Too cold this morning for even the birds to be singing, though I get out of bed early and walk around the patches of frost and tiny pools of ice that lay about my outdoor haunt. I need to find that old electric heater and place it in my spot where I write. My fingertips do not even wish to settle on the keyboard, so I keep them in my pockets long enough to get them warm before I bring them out. It’s only been a few days since the end of summer, this extended summer that we frequently experience in the fall. I wander back close to the fireplace and open my Kindle for a peek at somebody else’s words, someone who is feeling more enthused about the weather. Given another hour, sunlight will come drifting over the tops of the trees and make go away what the chilly night has brought.
The corner convenience store down the road a mile has been boarded up. The old woman who ran the place has run out of money. The last time I entered the store, it was full of crap. She got to the point where she had nothing to sell that anybody would want. I think she started the business with too little cash, and from there all her daily commerce dropped off. My brother-in-law, who was visiting this past few days from up in the Sierras, had shown some interest in reopening the store. He called the phone number on the for-rent sign, and we went down to speak with the landlord about the prospect of a new business. He told us that some homeless people living under the bridge that crosses over Soquel Creek had been hanging out near the store, begging for food or anything else that she might be willing to hand out. She had gotten into the habit of trading their labor for six packs of beer. If they would lift this box or that box, I was told, she would keep them in supply, even when she knew that she could not afford it.

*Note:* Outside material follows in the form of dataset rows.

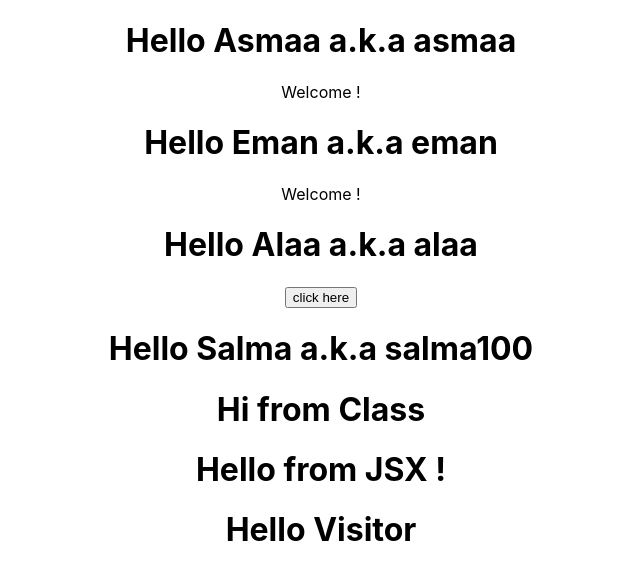
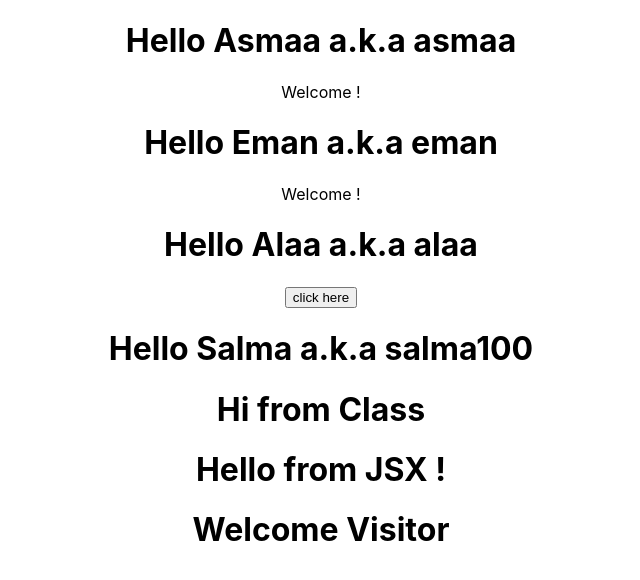
Before and after one commit to Asmaathabet/react-js-course, a React (Create React App) app: page / in a window 1280 px wide. Shown: the top 580 px of the page, without its empty margins (319-959 px from the left). Built offline with nearby package versions, Linux system fonts and the light colour scheme.

Commit message:
add state to Message class

```diff
--- a/src/components/Message.js
+++ b/src/components/Message.js
@@ -1,8 +1,14 @@
 import React , { Component } from 'react';
 
 class Message extends Component {
+    constructor () {
+        super();
+        this.state = {
+           message : 'Welcome Visitor'
+        }
+    }
     render (){
-        return <h1>  Hello  Visitor </h1>
+        return <h1>  Welcome  Visitor </h1>
 
          }
 }
```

The last few weeks of her operation, I saw the little store turn into a little hobo junction. Word gets out. Now that the store is closed, I don’t know where the creek dwellers have gone, and the landlord is hopeful that they will not come back, and that they have found another haunt. He would like to see somebody with some money come and spruce up the place. Maybe bring in some classy wines and fancy foods, and make the little rundown store into a place that welcomes the more affluent. I see more and more of these kind of stores popping up around the town and wonder just how many the local economy can support.

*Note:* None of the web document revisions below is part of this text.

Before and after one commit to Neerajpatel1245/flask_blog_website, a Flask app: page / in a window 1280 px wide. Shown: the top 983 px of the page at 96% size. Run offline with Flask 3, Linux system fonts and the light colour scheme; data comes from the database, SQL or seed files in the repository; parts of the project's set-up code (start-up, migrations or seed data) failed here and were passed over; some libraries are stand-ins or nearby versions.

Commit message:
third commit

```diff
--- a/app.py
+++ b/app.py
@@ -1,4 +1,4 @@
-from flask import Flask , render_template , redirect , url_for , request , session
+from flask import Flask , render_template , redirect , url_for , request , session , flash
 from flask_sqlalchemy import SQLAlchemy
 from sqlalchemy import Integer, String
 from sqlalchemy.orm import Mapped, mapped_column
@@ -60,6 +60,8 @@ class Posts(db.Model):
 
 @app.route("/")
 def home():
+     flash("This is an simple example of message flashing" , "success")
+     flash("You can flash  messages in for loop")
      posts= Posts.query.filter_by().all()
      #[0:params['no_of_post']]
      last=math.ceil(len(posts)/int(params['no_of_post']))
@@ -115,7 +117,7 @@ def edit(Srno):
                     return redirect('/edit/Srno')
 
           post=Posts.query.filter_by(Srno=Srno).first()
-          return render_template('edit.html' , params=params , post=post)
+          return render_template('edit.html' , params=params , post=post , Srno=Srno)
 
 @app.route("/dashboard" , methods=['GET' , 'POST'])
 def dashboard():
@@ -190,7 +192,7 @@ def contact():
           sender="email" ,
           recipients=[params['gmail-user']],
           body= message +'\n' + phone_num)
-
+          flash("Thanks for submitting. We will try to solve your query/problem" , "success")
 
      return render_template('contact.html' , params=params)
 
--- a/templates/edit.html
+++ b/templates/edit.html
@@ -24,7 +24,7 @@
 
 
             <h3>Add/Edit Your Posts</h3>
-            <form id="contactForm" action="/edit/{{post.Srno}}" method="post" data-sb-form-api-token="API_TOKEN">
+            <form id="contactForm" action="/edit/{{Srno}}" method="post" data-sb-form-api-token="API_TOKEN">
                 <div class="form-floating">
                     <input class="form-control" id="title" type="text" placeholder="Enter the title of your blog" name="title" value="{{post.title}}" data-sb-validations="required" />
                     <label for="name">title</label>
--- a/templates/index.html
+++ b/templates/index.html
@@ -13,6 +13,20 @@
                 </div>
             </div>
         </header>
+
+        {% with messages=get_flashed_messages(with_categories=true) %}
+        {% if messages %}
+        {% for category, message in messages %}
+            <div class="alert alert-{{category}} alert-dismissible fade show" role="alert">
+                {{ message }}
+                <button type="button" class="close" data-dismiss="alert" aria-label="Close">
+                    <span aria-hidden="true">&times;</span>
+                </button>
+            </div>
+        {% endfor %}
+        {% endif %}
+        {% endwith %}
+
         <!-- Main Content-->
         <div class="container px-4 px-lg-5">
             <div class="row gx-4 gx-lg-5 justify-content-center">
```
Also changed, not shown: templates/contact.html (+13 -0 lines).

Since I have lived in this area for nearly forty years, the changes I have seen have been unpredictable. Waves of prosperity have washed over the customs and culture of what the town used to be. When my older daughter was younger she had a Shetland pony. Her and her girlfriends would ride their ponies down out of the hills and go to the little old ice cream parlor for a summertime snack. A pony would have such a hard time nowadays in dealing with the traffic. It seems like when the storefronts change their face, I also change in some way. My memories are disturbed. My thoughts that life will always be the same suddenly become challenged. When I look at history books filled with photos of the way this town once appeared, I realize that I am also entering into a forgotten history, even as I live. It is so unsettling, because I settled here with the thought that I would be free from all modernization. How naÃ¯ve of me!
What has not changed is the forest of redwoods into which I look from my home, and that gives me some reassurance that not the whole world will be changed. I am just barely beyond the reach of encroaching civilization, but not by much. And if I thought about it long enough and tried hard enough to remember what the area was like before I moved here, if I could toggle time between now and then, I just might be shocked by all that has transpired. But, that’s just me, a witness to relentless change, my memory the only substance that seems to have much constancy. While reading the poem this morning written by W.B. Yeats titled “The Lake at Innisfree”, I realized that inside I continue to crave the quiet days that all around me seem to dissipate. The “deep heart’s core” of which he speaks in the last line of this poem resonates with so many. Only in writing about such things do I gain any perspective on what lives inside of me.
On another passing note, a bluejay tried to fly through the sliding glass door in our kitchen. Here is the image he left behind: